  • Sure. But I am not here simply talking about the fact that something happened at some point in the history of a particular place that we may be critical of -- but the specific point that the very attraction of Asmara is the propaganda architecture of Italian colonisers, who were also Fascists. As per my comment above, I don't think that means we should not...

  • Thanks for these comments! I particularly like the comment by Michael (but related points were made by others): it is largely a question of awareness, learning to read the built environment critically, much like we would a written text by a historical figure , party, or movement. I agree it would be absurd to seek to "obliterate" these histories: it is a...

  • Maiken Umbach made a comment

    Great to see how many of you have already started using maps in your own historical explorations! Keep the ideas coming, I am sure they will inspire other learners.

  • So glad you have donated yours to a museum! For historians of photography like myself, it is *so* important to have photos of ordinary people represented in public archives and collections. I am astonished how many of them end up on ebay... Over the years, I have not only visited hundreds of photo archives, but have also built up my own collection of photo...

  • @JuneGrof Yes. This also raises another interesting point: how, and where, photos are displayed affects how we view them. A photo will look different when shown at a concentration camp site or on in a glossy magazine -- or social media, for that matter...

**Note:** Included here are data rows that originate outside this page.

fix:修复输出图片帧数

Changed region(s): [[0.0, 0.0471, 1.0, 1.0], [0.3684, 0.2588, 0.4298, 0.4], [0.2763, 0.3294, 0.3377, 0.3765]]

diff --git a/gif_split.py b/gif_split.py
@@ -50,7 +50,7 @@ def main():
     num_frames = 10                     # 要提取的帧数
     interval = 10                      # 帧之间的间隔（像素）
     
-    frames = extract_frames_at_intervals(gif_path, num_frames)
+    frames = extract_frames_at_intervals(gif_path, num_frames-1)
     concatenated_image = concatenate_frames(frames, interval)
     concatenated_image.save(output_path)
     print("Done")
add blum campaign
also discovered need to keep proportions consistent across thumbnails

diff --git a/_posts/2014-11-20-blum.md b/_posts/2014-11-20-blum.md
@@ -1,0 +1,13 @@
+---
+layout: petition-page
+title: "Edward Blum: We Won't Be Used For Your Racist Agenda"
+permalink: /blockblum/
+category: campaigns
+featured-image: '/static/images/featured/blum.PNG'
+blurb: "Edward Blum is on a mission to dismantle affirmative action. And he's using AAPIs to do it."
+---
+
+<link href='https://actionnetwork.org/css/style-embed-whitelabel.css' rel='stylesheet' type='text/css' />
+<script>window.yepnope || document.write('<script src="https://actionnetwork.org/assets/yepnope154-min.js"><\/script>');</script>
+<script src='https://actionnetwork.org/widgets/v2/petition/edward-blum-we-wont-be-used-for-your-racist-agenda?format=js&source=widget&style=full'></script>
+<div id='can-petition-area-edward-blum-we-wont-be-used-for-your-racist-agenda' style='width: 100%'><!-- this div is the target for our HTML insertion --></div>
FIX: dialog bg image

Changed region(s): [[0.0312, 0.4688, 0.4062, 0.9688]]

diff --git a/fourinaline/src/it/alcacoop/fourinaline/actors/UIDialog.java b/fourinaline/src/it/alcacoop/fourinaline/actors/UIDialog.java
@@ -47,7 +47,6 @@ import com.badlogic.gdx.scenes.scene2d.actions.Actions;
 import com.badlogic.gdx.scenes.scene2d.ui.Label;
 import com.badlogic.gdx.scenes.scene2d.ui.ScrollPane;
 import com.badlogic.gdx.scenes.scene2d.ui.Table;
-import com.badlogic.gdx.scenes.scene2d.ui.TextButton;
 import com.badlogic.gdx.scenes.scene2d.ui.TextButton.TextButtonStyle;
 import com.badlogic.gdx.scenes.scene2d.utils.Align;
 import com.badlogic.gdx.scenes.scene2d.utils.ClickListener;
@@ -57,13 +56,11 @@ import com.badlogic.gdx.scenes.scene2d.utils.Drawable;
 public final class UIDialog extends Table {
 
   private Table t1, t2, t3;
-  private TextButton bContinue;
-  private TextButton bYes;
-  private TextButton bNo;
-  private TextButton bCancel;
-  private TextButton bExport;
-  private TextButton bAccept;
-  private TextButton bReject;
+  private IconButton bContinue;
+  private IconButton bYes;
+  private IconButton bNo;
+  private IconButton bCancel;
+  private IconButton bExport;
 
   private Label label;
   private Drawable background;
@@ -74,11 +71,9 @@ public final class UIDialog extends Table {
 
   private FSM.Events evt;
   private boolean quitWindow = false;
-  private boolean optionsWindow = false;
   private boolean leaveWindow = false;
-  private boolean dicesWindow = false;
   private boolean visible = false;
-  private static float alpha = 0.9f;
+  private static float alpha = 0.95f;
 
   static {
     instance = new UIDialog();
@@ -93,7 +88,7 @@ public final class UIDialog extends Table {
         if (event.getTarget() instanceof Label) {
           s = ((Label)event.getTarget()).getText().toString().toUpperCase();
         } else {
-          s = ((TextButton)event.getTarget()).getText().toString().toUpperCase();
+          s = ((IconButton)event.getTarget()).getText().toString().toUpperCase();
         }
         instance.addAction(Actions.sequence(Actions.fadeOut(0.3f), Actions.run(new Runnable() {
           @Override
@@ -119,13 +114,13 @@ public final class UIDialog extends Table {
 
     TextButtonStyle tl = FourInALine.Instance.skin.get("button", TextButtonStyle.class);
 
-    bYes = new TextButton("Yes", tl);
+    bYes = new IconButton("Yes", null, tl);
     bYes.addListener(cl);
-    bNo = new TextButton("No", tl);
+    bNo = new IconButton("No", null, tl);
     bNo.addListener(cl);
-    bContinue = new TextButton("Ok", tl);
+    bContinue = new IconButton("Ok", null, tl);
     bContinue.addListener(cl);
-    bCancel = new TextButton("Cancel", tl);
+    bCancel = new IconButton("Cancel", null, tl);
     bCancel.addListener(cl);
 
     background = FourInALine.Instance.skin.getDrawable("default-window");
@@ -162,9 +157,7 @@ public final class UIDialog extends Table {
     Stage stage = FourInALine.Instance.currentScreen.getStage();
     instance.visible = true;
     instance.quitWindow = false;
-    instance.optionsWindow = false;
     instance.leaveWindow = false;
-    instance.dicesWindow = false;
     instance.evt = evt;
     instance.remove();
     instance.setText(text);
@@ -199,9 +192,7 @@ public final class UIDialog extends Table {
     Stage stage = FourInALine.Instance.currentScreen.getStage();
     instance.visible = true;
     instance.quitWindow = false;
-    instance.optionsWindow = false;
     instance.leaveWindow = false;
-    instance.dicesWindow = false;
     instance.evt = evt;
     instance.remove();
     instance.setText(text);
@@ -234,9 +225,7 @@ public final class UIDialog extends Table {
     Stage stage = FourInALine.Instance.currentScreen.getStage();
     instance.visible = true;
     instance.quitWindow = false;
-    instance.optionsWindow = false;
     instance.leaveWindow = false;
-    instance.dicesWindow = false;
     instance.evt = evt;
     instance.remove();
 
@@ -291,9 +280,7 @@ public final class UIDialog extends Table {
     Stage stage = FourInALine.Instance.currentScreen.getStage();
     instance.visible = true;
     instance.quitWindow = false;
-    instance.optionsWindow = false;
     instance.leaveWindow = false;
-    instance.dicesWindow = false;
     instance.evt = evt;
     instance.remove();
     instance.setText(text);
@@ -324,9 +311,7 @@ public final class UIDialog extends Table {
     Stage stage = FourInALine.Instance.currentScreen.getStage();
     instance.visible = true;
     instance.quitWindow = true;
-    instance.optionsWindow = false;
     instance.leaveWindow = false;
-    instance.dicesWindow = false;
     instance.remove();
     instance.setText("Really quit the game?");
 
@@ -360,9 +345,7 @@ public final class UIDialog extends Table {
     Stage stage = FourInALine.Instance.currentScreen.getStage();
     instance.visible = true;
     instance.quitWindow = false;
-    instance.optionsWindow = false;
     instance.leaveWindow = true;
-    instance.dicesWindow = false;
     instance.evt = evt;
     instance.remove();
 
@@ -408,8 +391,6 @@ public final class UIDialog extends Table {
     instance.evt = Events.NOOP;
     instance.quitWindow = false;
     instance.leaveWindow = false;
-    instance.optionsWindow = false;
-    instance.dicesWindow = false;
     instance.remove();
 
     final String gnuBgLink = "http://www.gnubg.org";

  • Dear Patricia, yes, the absence of labels is often a problem with using family photography. I think it was usually assumed that these photos would become part of an oral tradition, that stories would be told about the people in the photos, and it was not necessary to write them down. This can make it difficult to interpret them when several generations have...

  • @MichaelMischler Dear Michael, there are MANY issues to explore with visual evidence, and written evidence -- we can only cover some examples here, and we have chosen here to focus on "victim" photography", where the most iconic examples come, historically, from the Holocaust, and, more recently, from the crises that Nerris has covered as UN photographer, such...

  • Hmmm -- a lot of learners found it odd that, in a previous step, I raised *any* concerns about official NS propaganda photos of their victims. There seems to be no sense that viewing these photos raises any ethical problems. But you raise such a concern here. To my mind, this photo by Nerris is different in so many ways: it documents, first of all, not the...

  • Wish I shared your confidence in the benign effect of these images... But yes, of course I agree we should look at them. Would it not also be worthwhile, however, to look at the photographs made by those incarcerated in ghettos? It has only been in the last few years that museums have systematically started collecting them -- and very few are on display....

  • Excellent examples -- and one I have thought about a lot. I think there is no doubt that such photos can draw our attention to human suffering and humanitarian catastrophes. So they have an important role to play. But it is always worth comparing them to other images. I saw an excellent TV documentary recently based almost entirely on footage that refugees...

  • Excellent point! I always think it is worth looking for alternative sources (an example are Jewish photos of ghettos, mentioned in this thread, above). I am not saying that they are a "replacement" for NS commissioned photographs: but they give us an insight into what is, and what is not, specific to a gaze that reflects a very particular purpose.